▶ **What the exercise asks**: Take from the records below each line that holds "html".

[Exercise materials Boundary: Start]

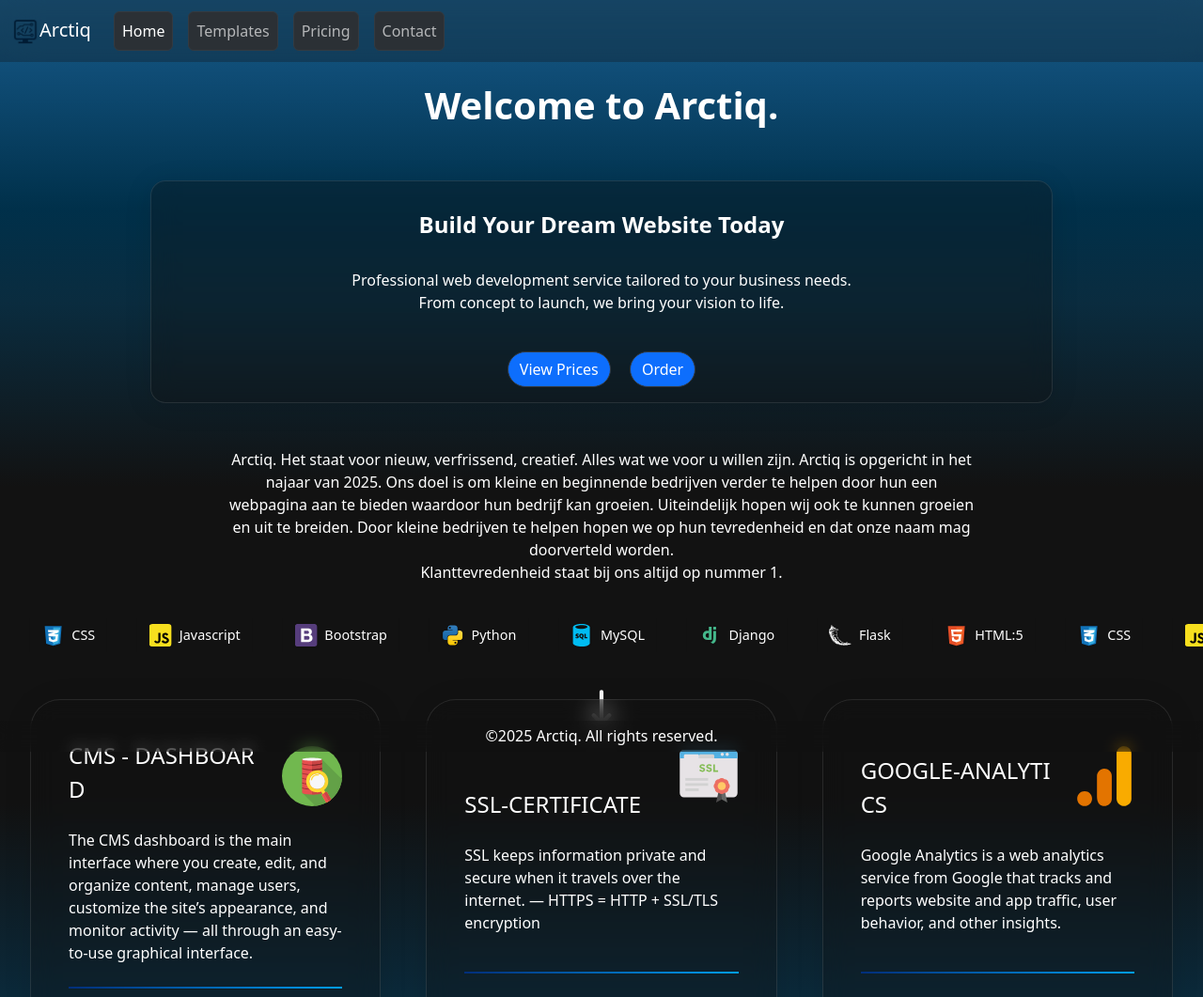
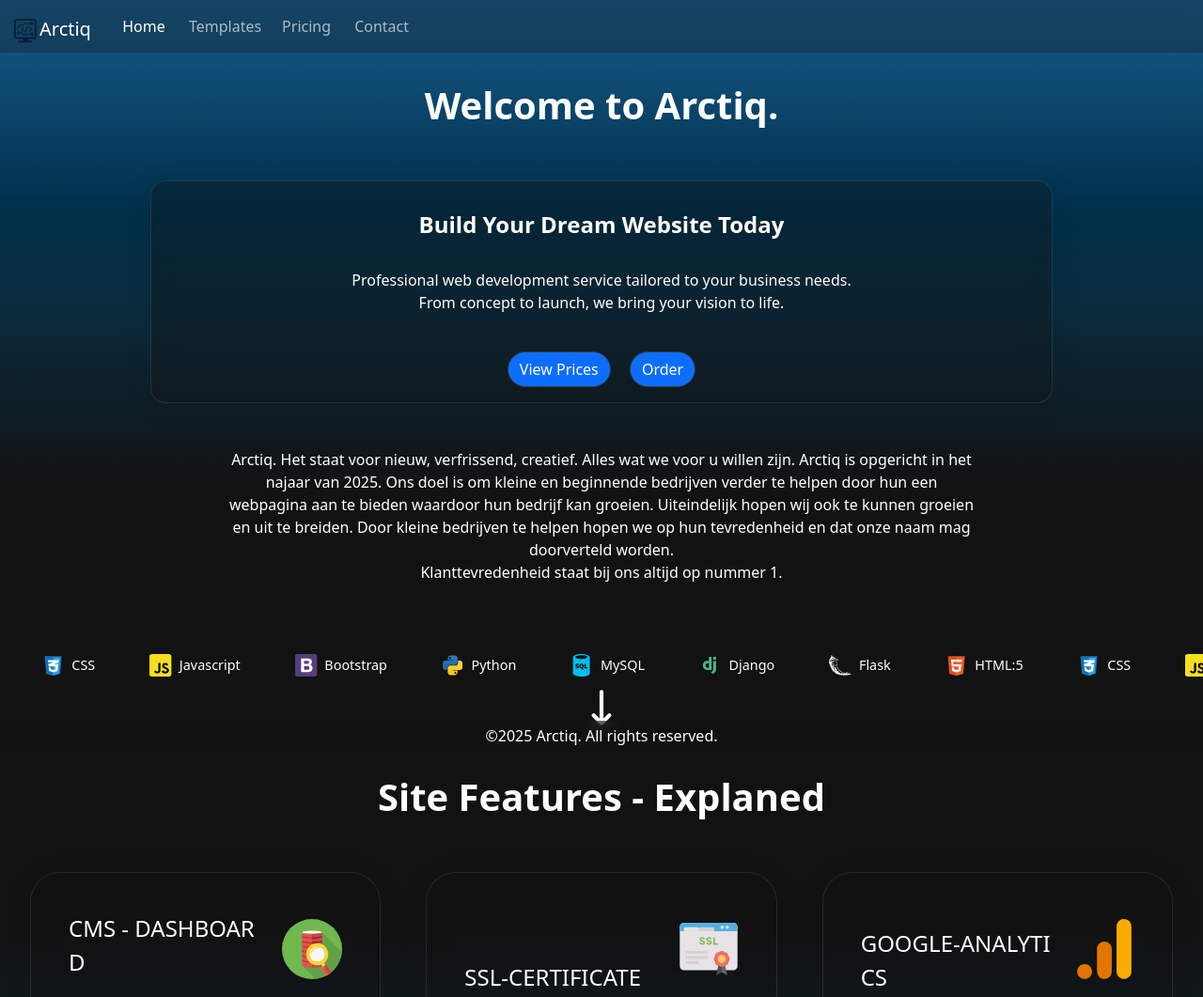
Before and after one commit to sapWRLD/Arctic, a website: page index.html in a window 1280 px wide. Shown: the top 1061 px of the page at 94% size. Drawn offline with nearby package versions, Linux system fonts and the light colour scheme; files whose address does not match are found by name.

Commit message:
made more style changes

```diff
--- a/index.html
+++ b/index.html
@@ -19,25 +19,25 @@
 </script>
 <header>
     <!-- Navbar -->
-    <nav class="navbar glass-bar navbar-expand-lg fixed-top z-1 ">
+    <nav class="navbar glass-bar navbar-expand-lg fixed-top z-1 " style="padding-bottom: 0">
     <div class="container-fluid">
         <a class="navbar-brand" href="#"><img src="Assets/Images/transparent_icon.png" width="30" height="30" alt="icon">Arctiq</a>
         <button class="navbar-toggler" type="button" data-bs-toggle="collapse" data-bs-target="#navbarNav" aria-controls="navbarNav" aria-expanded="false" aria-label="Toggle navigation">
         <span class="navbar-toggler-icon"></span>
         </button>
         <div class="collapse navbar-collapse" id="navbarNav">
-        <ul class="navbar-nav ">
-            <li class="nav-item mx-2 py-1">
-            <a class="nav-link active bg-body-tertiary border rounded" aria-current="page" href="#">Home</a>
+        <ul class="navbar-nav">
+            <li class="nav-item text-center border-right">
+            <a class="nav-link active px-2" style="height: 3rem; width: 5rem;" aria-current="page" href="#">Home</a>
             </li>
-            <li class="nav-item mx-2 py-1">
-            <a class="nav-link bg-body-tertiary border rounded" href="features.html">Templates</a>
+            <li class="nav-item text-center border-right">
+            <a class="nav-link px-2" style="height: 3rem; width: fit-content;" href="features.html">Templates</a>
             </li>
-            <li class="nav-item mx-2 py-1">
-            <a class="nav-link bg-body-tertiary border rounded" href="pricing.html">Pricing</a>
+            <li class="nav-item text-center border-right">
+            <a class="nav-link px-2" style="height: 3rem; width: 5rem;" href="pricing.html">Pricing</a>
             </li>
-            <li class="nav-item mx-2 py-1">
-            <a class="nav-link bg-body-tertiary border rounded" href="contact.html">Contact</a>
+            <li class="nav-item text-center border-right border-left">
+            <a class="nav-link px-2" style="height: 3rem; width: 5rem;" href="contact.html">Contact</a>
             </li>
         </ul>
         </div>
@@ -193,8 +193,13 @@
                     </div>
                 </div>
         </section>
-        <section class="section-two bg-body-gradient-360" id="section-two">
+        <section class="section-two bg-body-gradient-360" style="height: fit-content;" id="section-two">
             <div id="maincontainerindex-body">
+                    <div class="row text-center mx-auto mt-5">
+                        <div class="col mx-auto">
+                            <h1 class="fw-bold mt-5">Site Features - Explaned</h1>
+                        </div>
+                    </div>
                 <div class="grid-container py-5">
                     <div class="custom-card">
                         <div class="title">CMS - dashboard</div>
@@ -218,7 +223,7 @@
                         </div>
                     </div>
                 </div>
-                <div class="grid-container">
+                <div class="grid-container pb-5">
                     <div class="custom-card">
                         <div class="title">Templates</div>
                         <div class="icon"><img src="Assets/Images/svg/templates.svg"></div>
@@ -242,6 +247,7 @@
                     </div>
                 </div>
             </div>
+            <div class="py-2"></div>
         </section>
     </div>
 
--- a/static/styles/bootstrap.scss
+++ b/static/styles/bootstrap.scss
@@ -178,6 +178,9 @@ tbody{
 .section-two{
     height: 95vh;
 }
+.section-item-bar {
+    margin-top: 2rem;
+}
 }
 .arrow-button {
     margin-top: 5.5rem;
```
Also changed, not shown: contact.html (+12 -12 lines), features.html (+11 -11 lines), order.html (+12 -12 lines), pricing.html (+11 -12 lines), static/styles/bootstrap.css, 1 other file.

[Exercise materials Boundary: End]

▶ **Solution for this task**:
Before and after one commit to sapWRLD/Arctic, a website: page index.html in a window 1280 px wide. Shown: the top 1061 px of the page at 94% size. Drawn offline with nearby package versions, Linux system fonts and the light colour scheme; files whose address does not match are found by name.
--- a/index.html
+++ b/index.html
-            <a class="nav-link bg-body-tertiary border rounded" href="features.html">Templates</a>
+            <a class="nav-link px-2" style="height: 3rem; width: fit-content;" href="features.html">Templates</a>
-            <a class="nav-link bg-body-tertiary border rounded" href="pricing.html">Pricing</a>
+            <a class="nav-link px-2" style="height: 3rem; width: 5rem;" href="pricing.html">Pricing</a>
-            <a class="nav-link bg-body-tertiary border rounded" href="contact.html">Contact</a>
+            <a class="nav-link px-2" style="height: 3rem; width: 5rem;" href="contact.html">Contact</a>
Also changed, not shown: contact.html (+12 -12 lines), features.html (+11 -11 lines), order.html (+12 -12 lines), pricing.html (+11 -12 lines), static/styles/bootstrap.css, 1 other file.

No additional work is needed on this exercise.